A Greek referendum was, in fact, a bad idea

A Greek referendum was not an excellent idea, whose implementation was prevented by its alleged opponents, as Anthony Barnett says; it was a bad idea and, moreover, very incompetently implemented.

 A Greek referendum was not an excellent idea, whose implementation was prevented by its alleged opponents, as Anthony Barnett argues here; it was a bad idea and, moreover, very incompetently implemented.

The incident of the now called-off referendum, as presented by Barnett, looks like a perfectly cut and dried plan with its roots planted firmly on a sound politically moral basis. Greek Prime Minister George Papandreou, who is “intelligent, thoughtful and not corrupt,” stands alone against “the Greek establishment, supported by opponents of democracy in Paris and Brussels especially,” whose chief intention is to squash Papandreou’s effort “to make Greece an honest country.” The whole issue, therefore, is presented as one of democratic legitimacy and “giving power back to the people.” In reality, the referendum was a badly conceived idea, which lacked political realism and showed little respect for democratic institutions.

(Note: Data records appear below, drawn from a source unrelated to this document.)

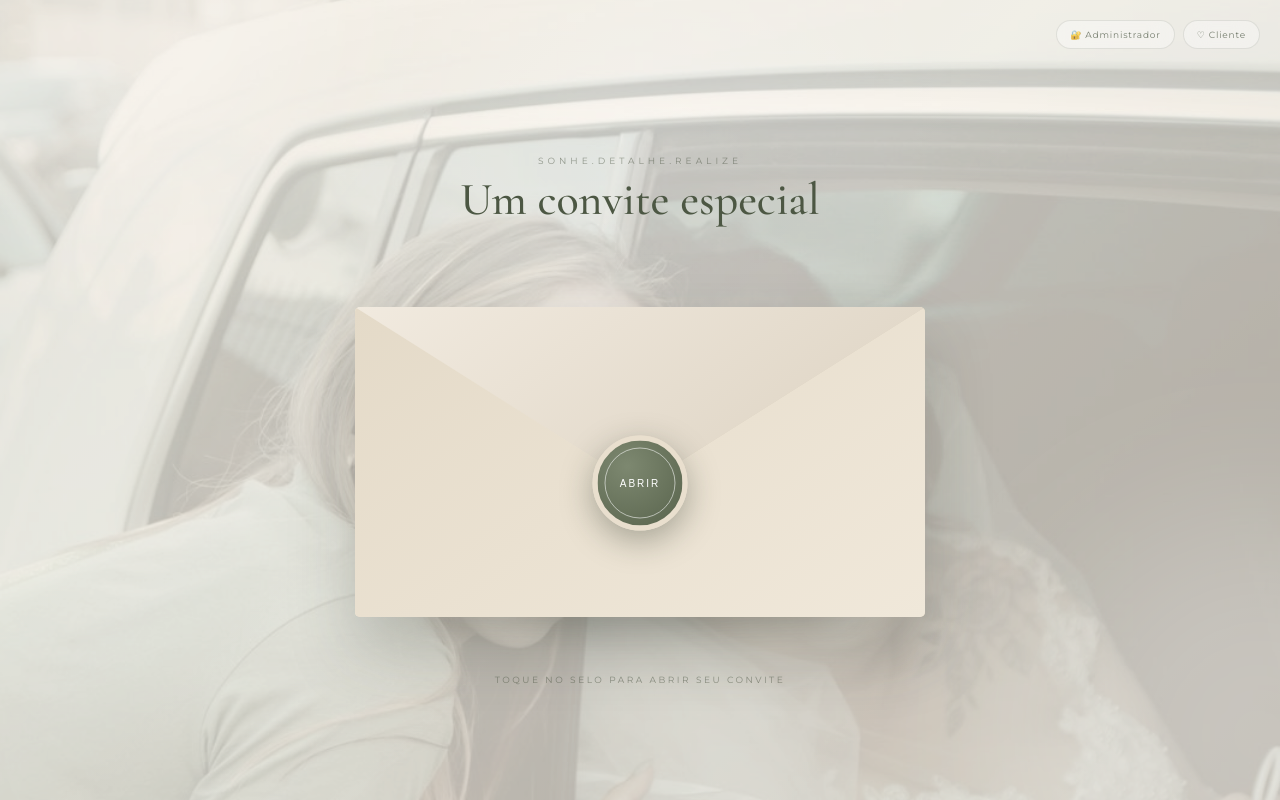
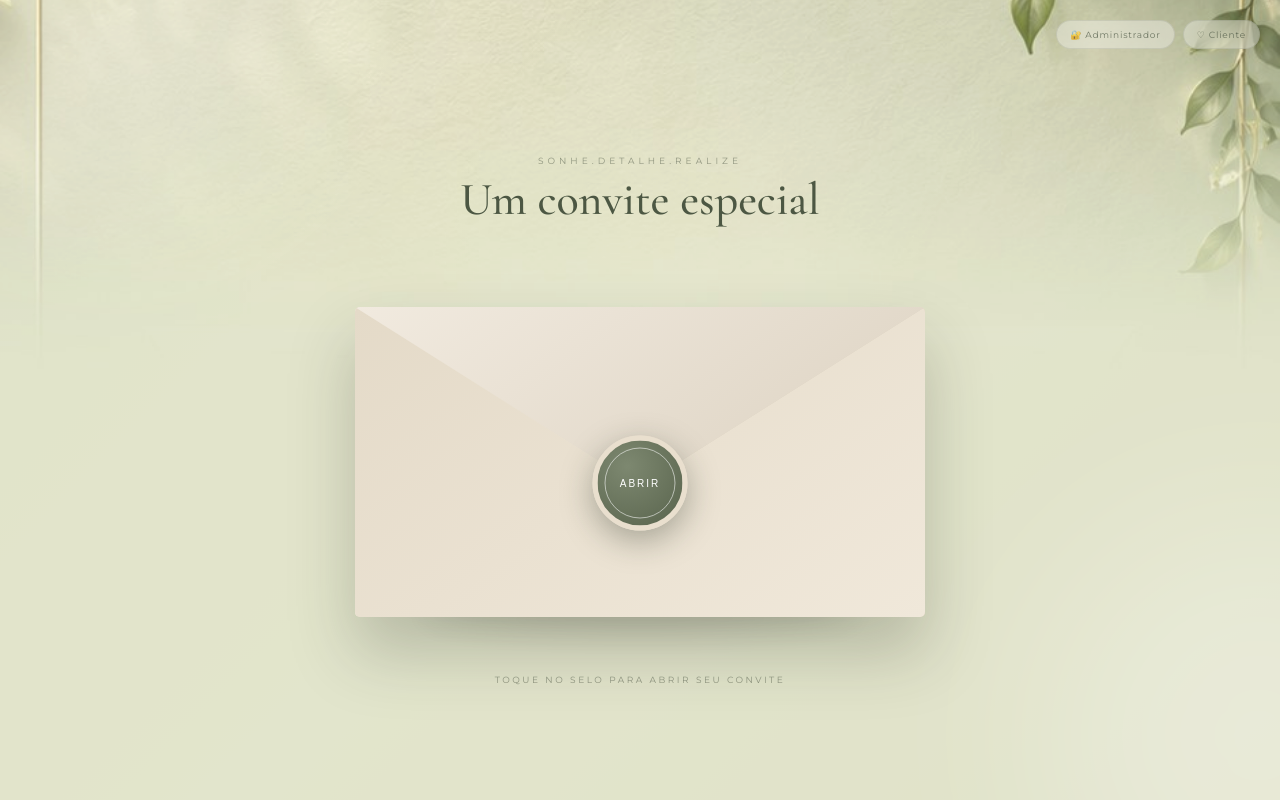
Before and after one commit to sonhedetalherealize1-code/sonhe, a Flask app: page / in a window 1280 px wide. Run offline with Flask 3, Linux system fonts and the light colour scheme; some libraries are stand-ins or nearby versions.

Commit message:
versão 1.6

```diff
--- a/templates/convite.html
+++ b/templates/convite.html
@@ -1396,13 +1396,13 @@
       /* Foto suave no fundo do convite; envelope e texto permanecem legíveis. */
       .fundo::before {
         content: ""; position: absolute; inset: 0;
-        background-image: url("{{ url_for('static', filename='img/convite/fundo_yasmini_noiva.jpg') }}");
+        background-image: url("{{ url_for('static', filename='img/convite/fundo_jardim_classico.jpg') }}");
         background-size: cover; background-position: center 40%;
-        opacity: .36; filter: grayscale(18%) saturate(.65);
+        opacity: .88; filter: saturate(.9);
       }
       .fundo::after {
         content: ""; position: absolute; inset: 0;
-        background: rgba(244,239,229,.32);
+        background: rgba(232,235,212,.13);
       }
       .fundo .luz { z-index: 1; }
     </style>
```
Also changed, not shown: static/img/convite/fundo_jardim_classico.jpg (added).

There was, first of all, uncertainty over the question the referendum was to decide upon. Would that have been over whether the Greeks endorse the debt deal agreed by Eurozone leaders on October 26, which also includes a substantive reduction of Greece’s debt? Or would the Greeks have been asked, as Angela Merkel intimated, whether they wanted to stay in the Eurozone or not? Neither makes sense. In the first case, the idea of deciding whether you agree unilaterally with an already established agreement is a rather outlandish one. For you not only break the rules of the game in which you are still a participant; you also assume that your partners will stick to the agreement that you have already broken. In the second case, the idea is simply senseless as no major Greek party has ever seriously pondered leaving the euro and returning to the drachma.

Papandreou’s gambit was, moreover, imprudent because, given Greece’s extremely weak position, it failed to consider the reactions of her European and other international partners. None could have been expected to be pleased with Papandreou undermining their most painstaking efforts to bolster the Eurozone and calm down the international markets. And, then, there was another question that was never posed: was Greece really in a position to finance the referendum? Nothing could be more telling of the situation, I think, than the following statement by Christine Lagarde of the IMF, released on 2 November: “I welcome the [Greek] Prime Minister’s indication that the referendum which has been announced will take place as soon as possible so that the Euro Summit agreement can be implemented expeditiously. As soon as the referendum is completed, and all uncertainty removed, I will make a recommendation to the IMF Executive Board regarding the sixth tranche of our loan to support Greece’s economic programme.”

Finally, Papandreou’s decision to call a surprise referendum was anything but democratic as he took it without prior consultation with  - let alone the agreement of - his own party organs, his government, and especially the finance minister, and the President of the Greek Republic, who is responsible according to the Greek constitution for authorizing referenda. His decision also showed little respect for Greece’s European partners who had taken enormous political risks in their respective countries in setting up the October deal.

Contrary to Anthony Barnett’s belief, the quality of any decision depends on its outcomes rather than on the amount and nature of the opposition it manages to bring together. Papandreou has now called off his original decision for a referendum. But look at the disastrous outcomes of it: the previous deal is now being wrecked; Papandreou has lost both whatever popular support was left to him and international credibility; Greece had another unnecessary dose of bad publicity; and the Eurozone now looks even more uncertain and fragile than it was before Papandreou’s very bad idea about calling his surprise referendum.   

About the author

Takis Pappas is an associate professor of comparative politics at the University of Macedonia, Thessaloniki, Greece (on leave) and a Marie Curie Fellow at the European University Institute, Florence, Italy. His recent work focuses on the comparative study of populism.